Business owners should be aware of these 7 mistakes often made when selling a business:
1. Neglecting to run the business during the sales process.
The owner of a business can get so involved in the selling process that they slack off once the business is listed for sale and they neglect the day-to-day operation of the business. If your business drops off from its normal revenue and profit margins in the months prior to the sale, many times a buyer will want to back out of the transaction or negotiate a lower purchase price.
2. Failing to understand what creates “real” value of the business.
Businesses are valued based on the long-term consistent profitability that the business generates. The value of a business can dissipate quickly if a business is no longer profitable, and it can take years to build the value up. Most buyers, banks, and appraisers want to see the last 3 or 4 years of tax returns and financial statements to determine how much the business is worth to them. If you have one bad year that cannot be explained, this can dramatically affect the value of the business. You may have to wait for a couple good years to make up the damage caused to the business value.
3. Failing to keep the transaction confidential.
Most business owners feel loyalty to their employees. Some may even feel compelled to tell their employees that they are selling the business. This can create chaos that can affect the sale of the business. The employees will be concerned about losing their job, so normally it is best not to inform them until after the transaction is completed. In larger transactions ($50 million+), it is more common to tell key employees about the pending transaction because their help is needed to complete the transaction. Most of the time, the buyer and seller will pay these employees a retention bonus. The buyer will need your trained employees to maintain profitability after the sale.
4. No succession plan to minimize owner dependency.
Many businesses have owner dependency issues. If you are planning on selling your business, it is important to address this issue as soon as possible. If it is not addressed, it will affect the price someone is willing to pay for your business. Ideally, you would train employees to perform your duties to minimize transition issues when someone purchases the business.
5. Starting with too high a price.
Sellers obviously want to maximize their selling price, but if your asking price is too high, you will receive little activity and not much buyer interest in your business. The ideal buyer may be lost to another business for sale in the market because the asking price does not cash flow for the buyer. You may only receive interest from buyers who are not knowledgeable in business transactions or buyers who are willing to negotiate from an aggressive starting point, and aim to bring the purchase price down to an acceptable price.
6. Not looking at the business from a buyer’s perspective.
Buyers may look for different aspects of a business than those the seller looks for. For instance, growth potential, management depth, customer base diversity, return on investment, etc.
7. Waiting too long to sell.
Holding onto a business when you start to get burned out and have no time or energy to grow the business results in declining sales and profits. Buyers will always pay more for a growing business than a declining one.
Knowing when to sell and how to start that process can be a struggle.

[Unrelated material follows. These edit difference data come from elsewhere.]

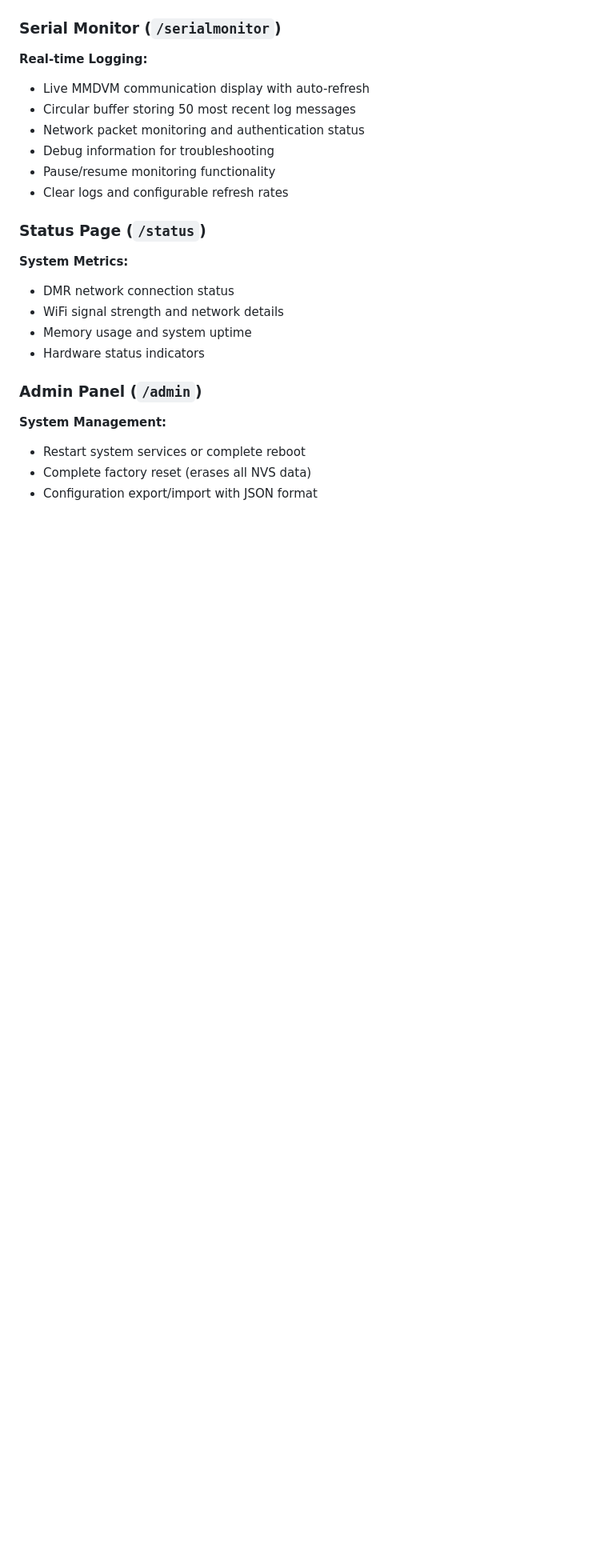
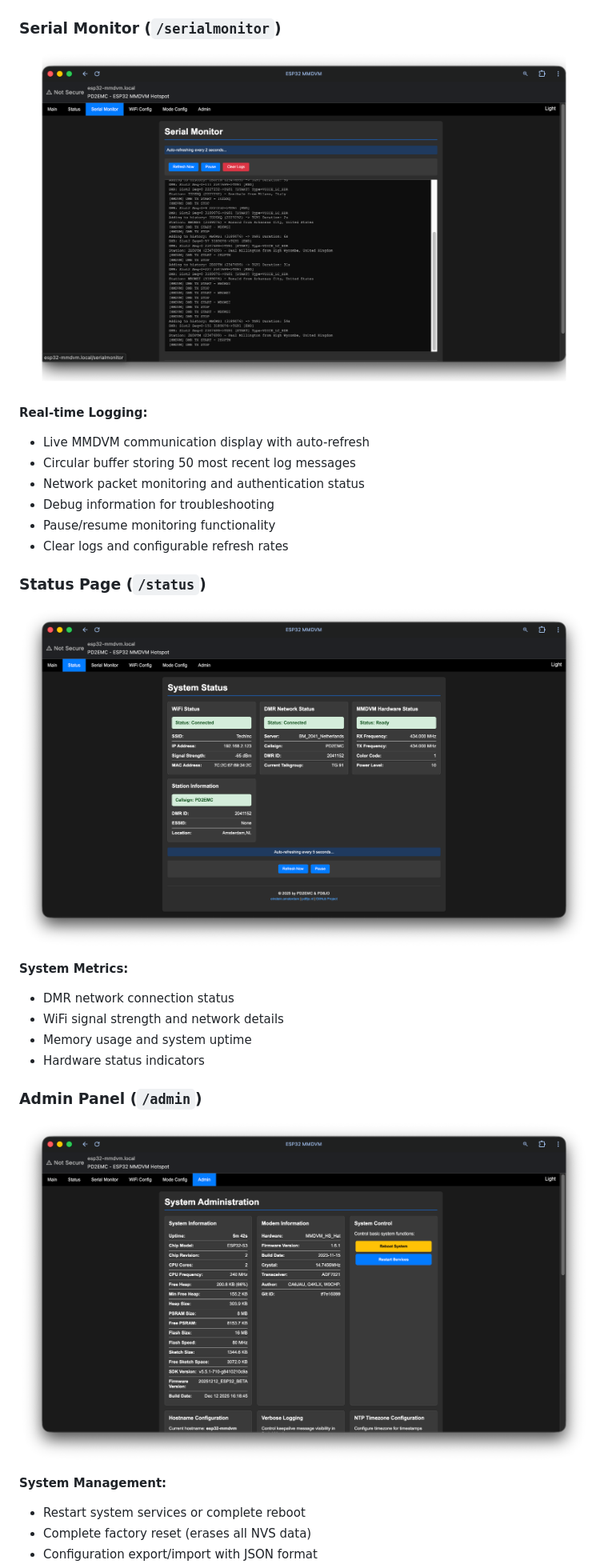
Before and after one commit to javastraat/esp32_mmdvm_hotspot, a Markdown page: README.md, the part around one of its changes. Shown at 80% size. GitHub-like rendering; pictures changed too: screenshots/admin.png (added), screenshots/serialmonitor.png (added), screenshots/status.png (added); blank space fills up the shorter version.

Commit message:
added screenshots

```diff
--- a/README.md
+++ b/README.md
@@ -357,6 +365,9 @@ The main landing page provides comprehensive status overview:
 - Others: South Africa, Brazil, New Zealand
 
 ### Serial Monitor (`/serialmonitor`)
+
+![Serial Monitor](screenshots/serialmonitor.png)
+
 **Real-time Logging:**
 - Live MMDVM communication display with auto-refresh
 - Circular buffer storing 50 most recent log messages
@@ -366,6 +377,9 @@ The main landing page provides comprehensive status overview:
 - Clear logs and configurable refresh rates
 
 ### Status Page (`/status`)
+
+![Status Page](screenshots/status.png)
+
 **System Metrics:**
 - DMR network connection status
 - WiFi signal strength and network details
@@ -373,6 +387,9 @@ The main landing page provides comprehensive status overview:
 - Hardware status indicators
 
 ### Admin Panel (`/admin`)
+
+![Admin Panel](screenshots/admin.png)
+
 **System Management:**
 - Restart system services or complete reboot
 - Complete factory reset (erases all NVS data)
```
Also changed, not shown: other parts of README.md (+8 -0 lines), screenshots/main.png (added), screenshots/modeconfig.png (added), screenshots/wificonfig.png (added), 1 other file.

Having a team of industry experts and business professionals by your side to walk you through the process isn’t.
Call Gateway Mergers & Acquisitions now for a free, no-obligation pricing analysis at (972) 219-6961!